## [Task details]
All that is wanted is the exact lines from the one with "Above is the page before, as saved 2020-06-04" through the last line of the entries, with both ends kept and every picture left out.

## [Change detection data]
^^^^^^^^^^^^^^^^

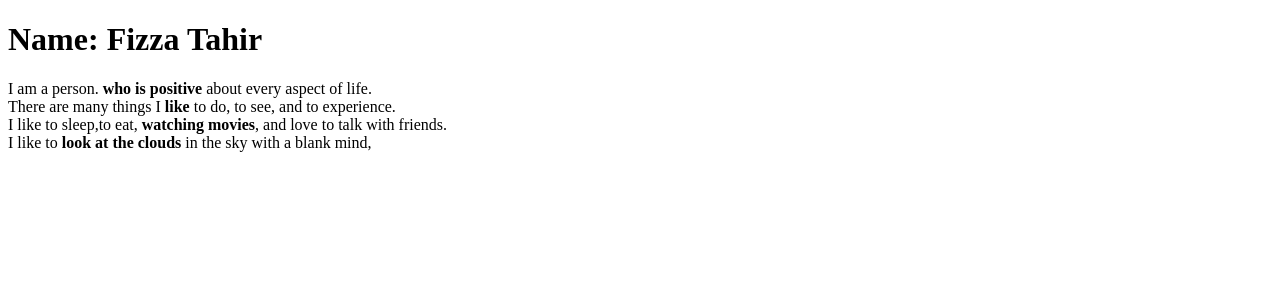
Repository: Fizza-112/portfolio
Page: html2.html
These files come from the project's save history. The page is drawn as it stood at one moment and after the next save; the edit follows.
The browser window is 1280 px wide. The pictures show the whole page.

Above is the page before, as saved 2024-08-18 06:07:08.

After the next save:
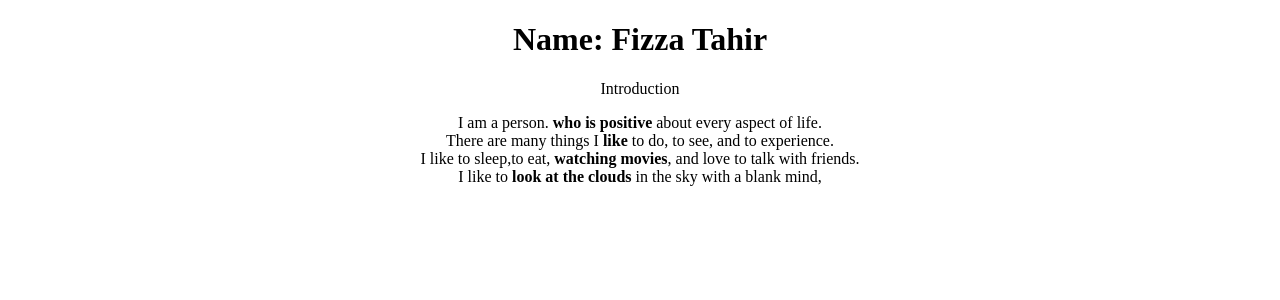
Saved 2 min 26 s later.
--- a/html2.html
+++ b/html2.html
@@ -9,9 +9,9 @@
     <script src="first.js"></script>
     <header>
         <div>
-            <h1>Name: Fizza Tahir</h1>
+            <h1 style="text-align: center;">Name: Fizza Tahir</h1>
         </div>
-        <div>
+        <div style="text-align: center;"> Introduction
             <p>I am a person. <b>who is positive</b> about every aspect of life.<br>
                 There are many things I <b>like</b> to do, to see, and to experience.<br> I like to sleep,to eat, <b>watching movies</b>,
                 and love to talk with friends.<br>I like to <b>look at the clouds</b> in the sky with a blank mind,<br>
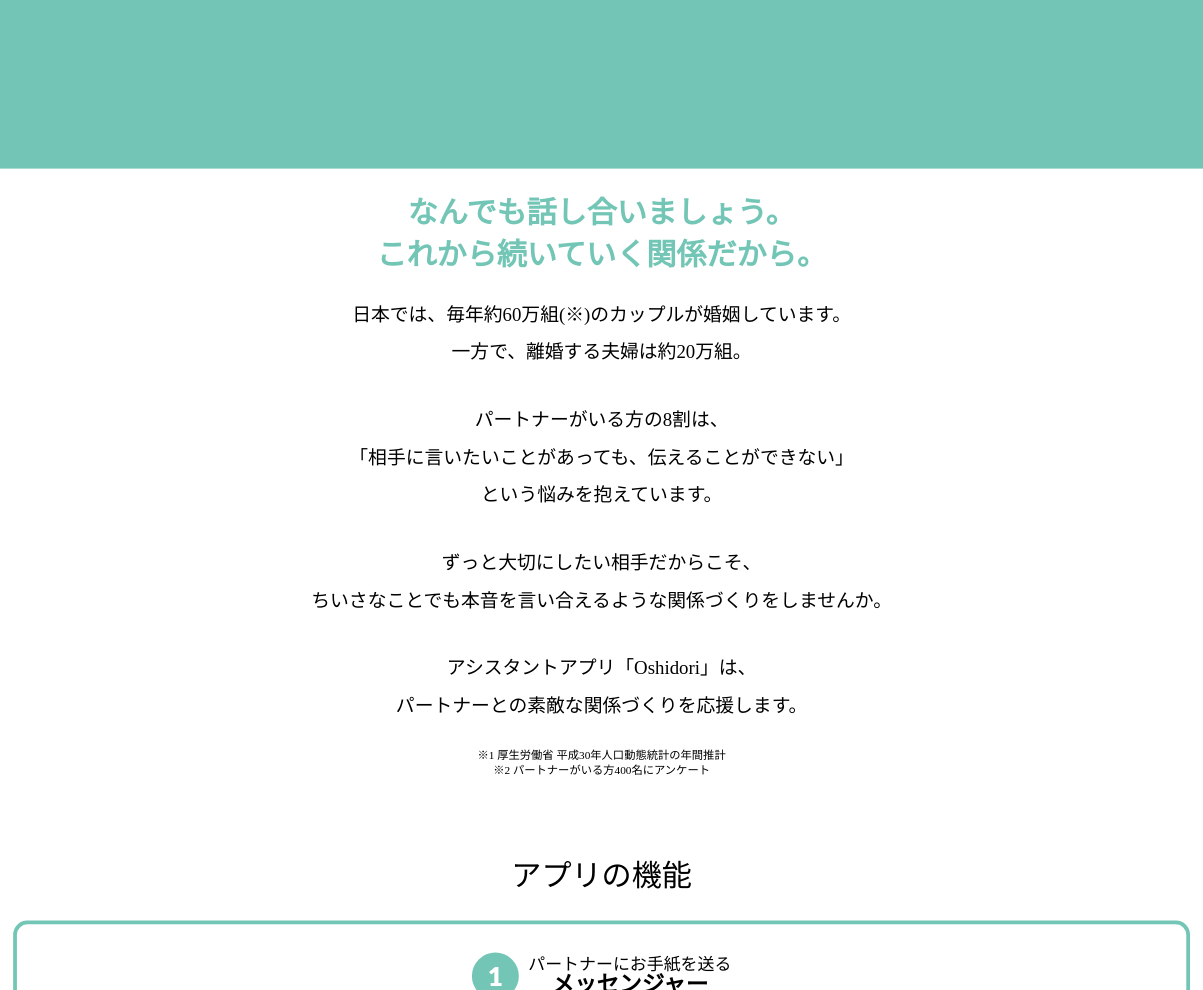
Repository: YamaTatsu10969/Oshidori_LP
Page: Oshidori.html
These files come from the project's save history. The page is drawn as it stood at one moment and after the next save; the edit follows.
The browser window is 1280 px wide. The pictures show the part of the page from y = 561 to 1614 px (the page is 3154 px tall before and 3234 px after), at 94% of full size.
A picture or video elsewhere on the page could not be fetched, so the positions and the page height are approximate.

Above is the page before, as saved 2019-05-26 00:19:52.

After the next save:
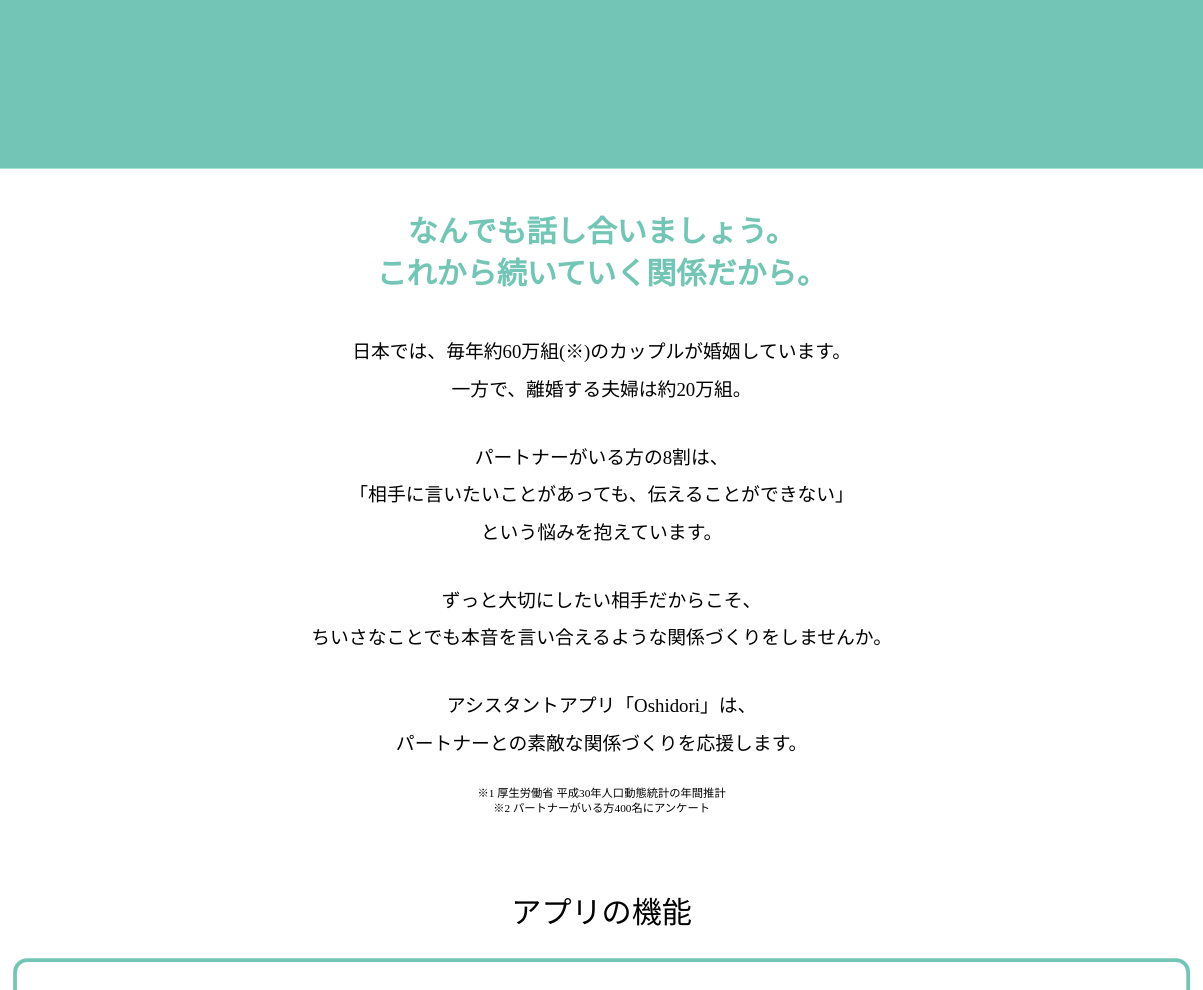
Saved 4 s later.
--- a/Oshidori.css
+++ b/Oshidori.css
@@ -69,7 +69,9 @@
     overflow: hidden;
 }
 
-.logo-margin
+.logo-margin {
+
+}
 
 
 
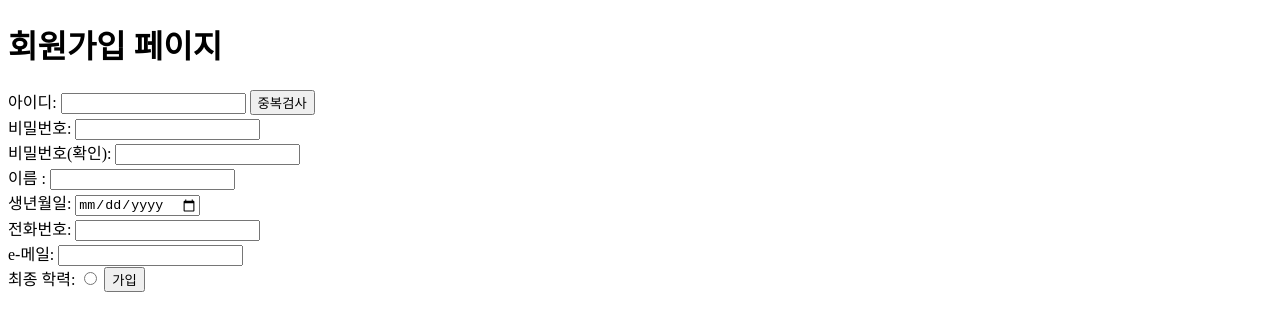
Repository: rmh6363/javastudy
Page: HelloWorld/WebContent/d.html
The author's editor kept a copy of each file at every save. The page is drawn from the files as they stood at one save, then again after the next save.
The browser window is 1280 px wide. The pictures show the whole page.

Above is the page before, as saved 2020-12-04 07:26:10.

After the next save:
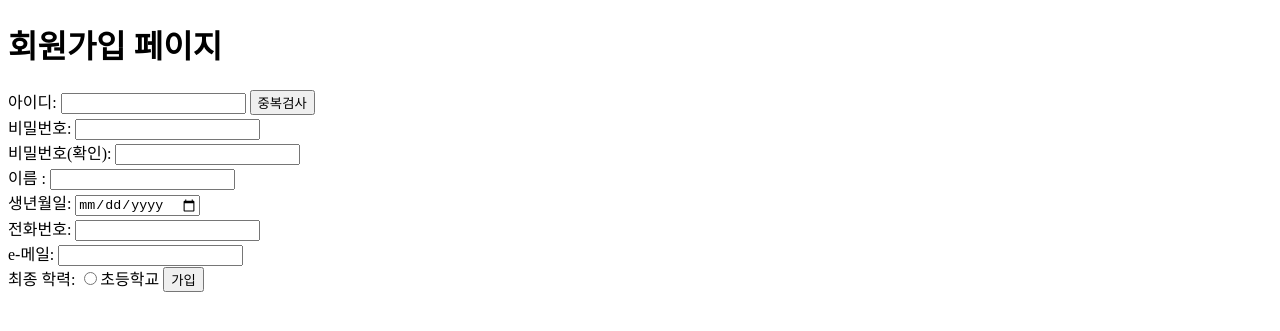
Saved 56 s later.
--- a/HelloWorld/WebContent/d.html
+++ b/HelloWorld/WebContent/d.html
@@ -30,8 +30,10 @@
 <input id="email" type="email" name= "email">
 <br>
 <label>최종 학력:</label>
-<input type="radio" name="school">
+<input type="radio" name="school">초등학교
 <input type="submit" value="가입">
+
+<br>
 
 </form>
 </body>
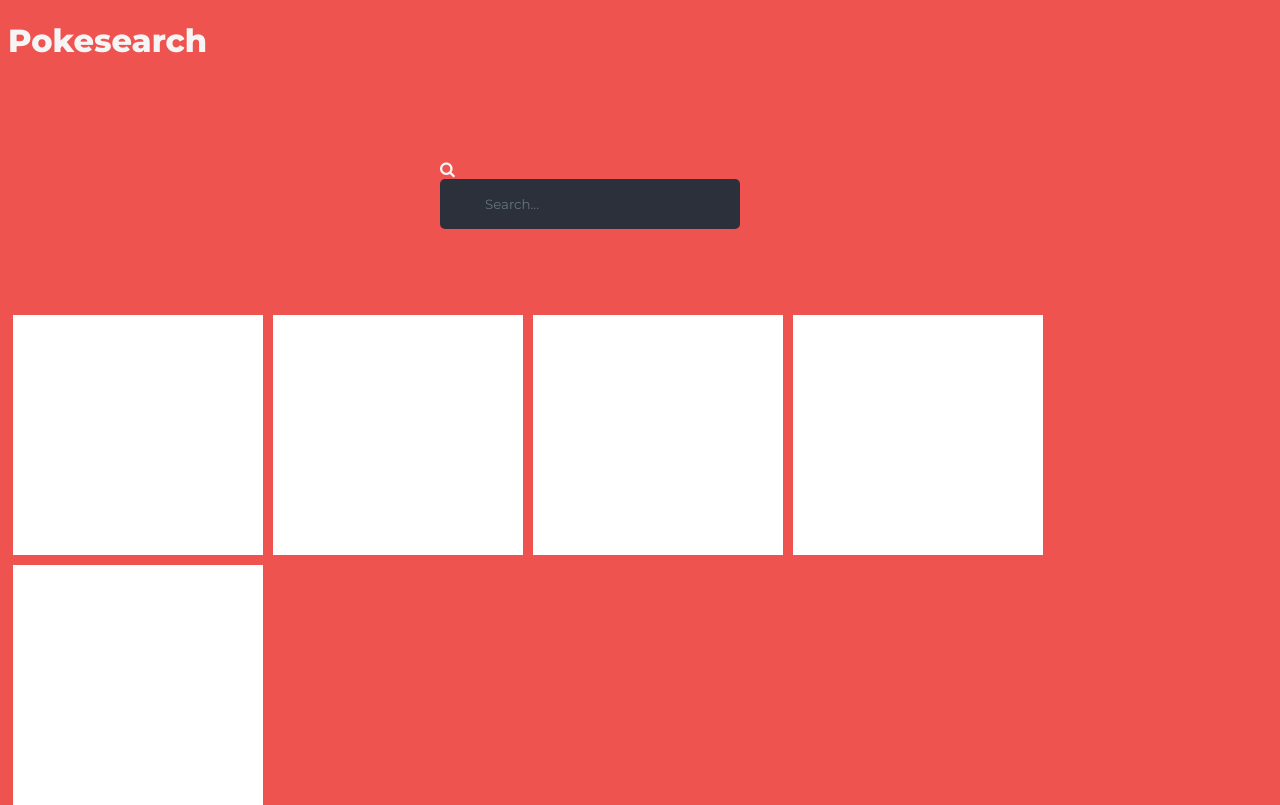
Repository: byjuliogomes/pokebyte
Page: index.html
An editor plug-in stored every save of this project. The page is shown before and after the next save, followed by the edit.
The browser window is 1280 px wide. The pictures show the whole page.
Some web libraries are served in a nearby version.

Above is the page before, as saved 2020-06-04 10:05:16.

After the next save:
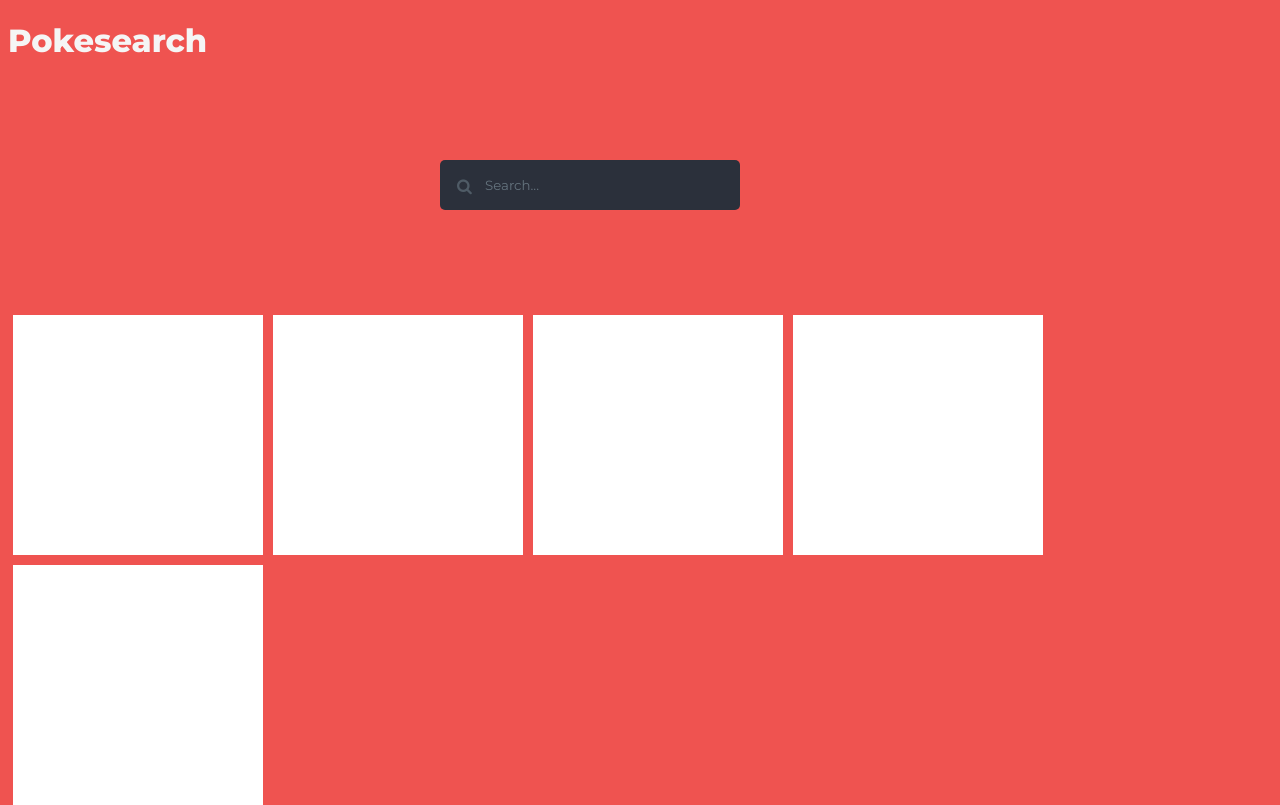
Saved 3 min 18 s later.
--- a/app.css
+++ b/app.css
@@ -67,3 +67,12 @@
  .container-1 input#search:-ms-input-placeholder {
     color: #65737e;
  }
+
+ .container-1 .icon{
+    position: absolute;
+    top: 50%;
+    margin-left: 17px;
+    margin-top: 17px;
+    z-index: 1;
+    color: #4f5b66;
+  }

^^^^^^^^^^^^^^^^

## [Output of the task]
Above is the page before, as saved 2020-06-04 10:05:16.

After the next save:
Saved 3 min 18 s later.
--- a/app.css
+++ b/app.css
@@ -67,3 +67,12 @@
  .container-1 input#search:-ms-input-placeholder {
     color: #65737e;
  }
+
+ .container-1 .icon{
+    position: absolute;
+    top: 50%;
+    margin-left: 17px;
+    margin-top: 17px;
+    z-index: 1;
+    color: #4f5b66;
+  }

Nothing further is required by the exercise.